A 2022 report found that only 14 percent of small businesses purchased commercial insurance online. However, those who purchased online were generally very happy with the experience.
Further, almost 90 percent of B2B sales have shifted to teleconference, phone, or web avenues.
In many cases, an insurance agency’s website is the first step in the sales funnel. After familiarizing themselves with your agency and its offerings, micro small business owners are still likely to pick up the phone to speak with an agent.
But that doesn’t discount the usefulness of your website. A powerful, easily navigable website serves as a portal for clients to manage their policies, access documents (such as their certificate of insurance) and interact with your customer service team.
As a result, an insurance agency website can make it quick and convenient for a micro small business to purchase and manage an insurance policy without needless complexity.
Partner with companies that focus on serving micro small businesses
Because micro small businesses are so underserved, it may benefit your agency to partner with a company built around fulfilling their needs, such as Coterie.
Coterie allows insurance agents and firms to determine if a given micro small business is in appetite, then quote, bind, and issue policies in a matter of minutes.
You’ll also have access to Coterie’s world-class customer support to ensure your clients’ questions, concerns, and issues are quickly rectified and solved.
Partnering with a company like Coterie allows your agency to satisfy the unique needs of micro small businesses and provide them with the commercial insurance they require while eliminating or avoiding the time-consuming frustrations so common in the typical insurance-buying process.
Market insurance to micro small businesses by showing empathy, respect, and understanding
Selling a policy to a micro small business is likely one of the more personal interactions you’ll have as a B2B insurance agent or firm.

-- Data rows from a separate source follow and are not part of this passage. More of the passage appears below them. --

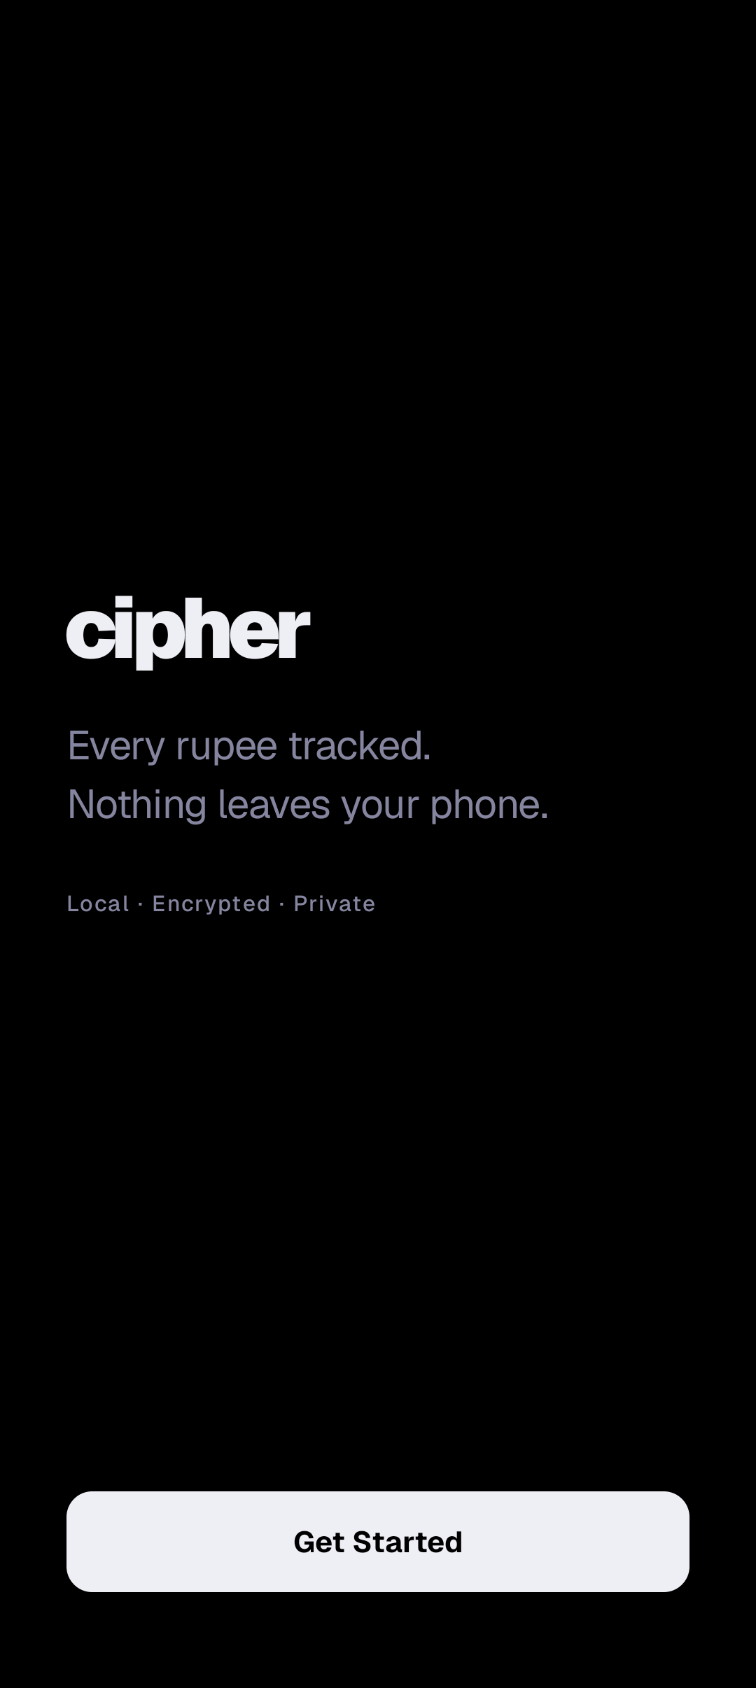
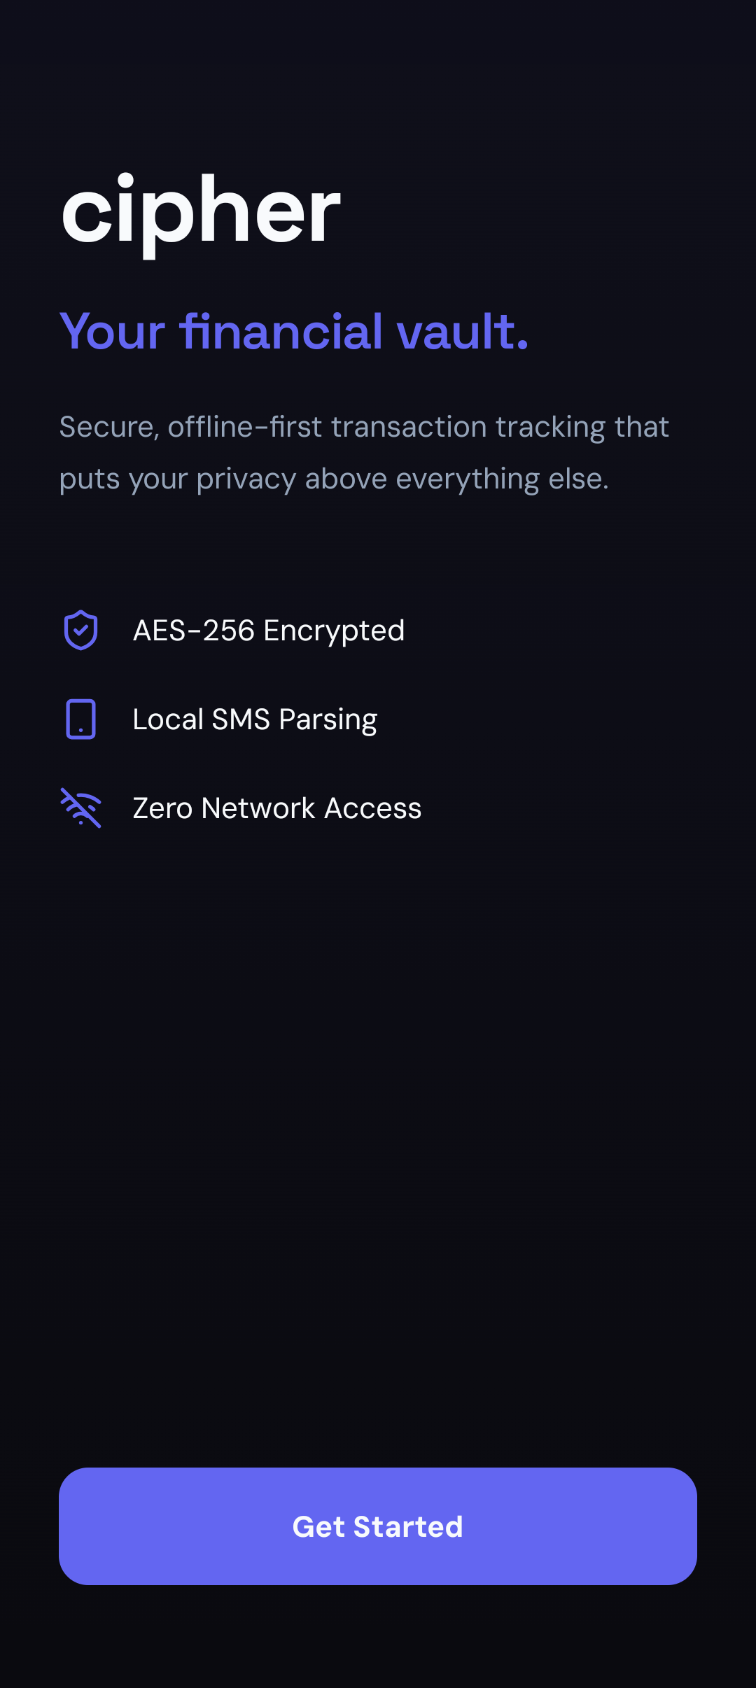
Release notes and docs

diff --git a/app/src/main/java/com/masum/cipher/ui/onboarding/OnboardingScreen.kt b/app/src/main/java/com/masum/cipher/ui/onboarding/OnboardingScreen.kt
@@ -72,8 +72,10 @@ private fun WelcomePage(onNext: () -> Unit) {
         Column(
             modifier = Modifier
                 .fillMaxSize()
+                .systemBarsPadding()
                 .padding(horizontal = 32.dp)
-                .padding(bottom = 64.dp)
+                .padding(top = 32.dp)
+                .padding(bottom = 32.dp)
                 .graphicsLayer {
                     this.alpha = alpha
                     this.translationY = offsetY
@@ -135,6 +137,7 @@ private fun PermissionPage(onComplete: () -> Unit) {
     Column(
         modifier = Modifier
             .fillMaxSize()
+            .systemBarsPadding()
             .padding(32.dp),
         horizontalAlignment = Alignment.Start
     ) {

diff --git a/RELEASE_NOTES.md b/RELEASE_NOTES.md
@@ -1,5 +1,29 @@
 # Release Notes
 
+## [4.0.0]
+
+### Added
+- **Major Redesign**: Complete visual overhaul with premium colors, typography, and component styling.
+- **Floating Navigation Bar**: A sleek, pill-shaped centered navigation bar for main app routing.
+- **Advanced Insights Charts**: Integrated the high-performance Vico library for fluid spending velocity charts and enhanced data visualization.
+- **Scrollable Activity Calendar**: Upgraded the calendar heatmap to support horizontal scrolling with clear month headers and today-highlighting.
+- **Promotional SMS Detection**: Intelligent filtering to automatically identify and drop promotional texts and spam.
+- **Transaction Sorting**: Added capability to sort transactions by spend amount directly on the dashboard.
+- **Informal SMS Support**: Updated parsing rules to detect manual test messages (e.g. "sent 1000 rs") for easier manual testing.
+- **Sponsors Page**: Added a section to recognize project sponsors.
+
+### Changed
+- **Architecture Upgrade**: Decoupled `MainActivity` into `MainViewModel` & `MainContract`, and moved business logic into a dedicated `UseCase` layer.
+- **Pattern Externalization**: Extracted hardcoded regex, keywords, and brand mappings from `SmsParser` and `CategorizerEngine` into centralized configuration objects.
+- **Robust SMS Processing**: Upgraded `SmsReceiver` to utilize `goAsync()` for highly reliable background database writes.
+- **Empty State UX**: Implemented a smooth loading indicator on app launch to prevent jarring flashes of the empty state screen.
+
+### Fixed
+- **Status Bar Overlap**: Corrected system window insets padding on the onboarding screens so content no longer clips under the device status bar.
+- **Categorizer Edge Cases**: Resolved edge cases in the categorization engine and expanded test coverage.
+
+---
+
 ## [3.0.0]
 
 ### Added

diff --git a/README.md b/README.md
@@ -272,7 +272,7 @@ app/
 | Widgets | Glance (AppWidget) |
 | Min SDK | 24 (Android 7.0) |
 | Target SDK | 35 (Android 15) |
-| Version | 3.0.0 (build 5) |
+| Version | 4.0.0 |
 
 ---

You won’t be put on hold as you skip through half a dozen departments, pawned off to someone who lacks any authority to buy from you, or asked to run through reams of bureaucratic red tape.
Instead, you’ll be speaking with micro-small business owners themselves or, at the very least, someone fairly close to the owner. Demonstrating your genuine interest in the success of the business and empathy for its struggles can go miles. It also helps you lay a foundation to offer a value-based solution to the business’s concerns and worries.
Market insurance to micro small businesses by empowering your product knowledge and sales skills with your humanity. You’ll be doing the business owner a great service they will come to appreciate and be grateful.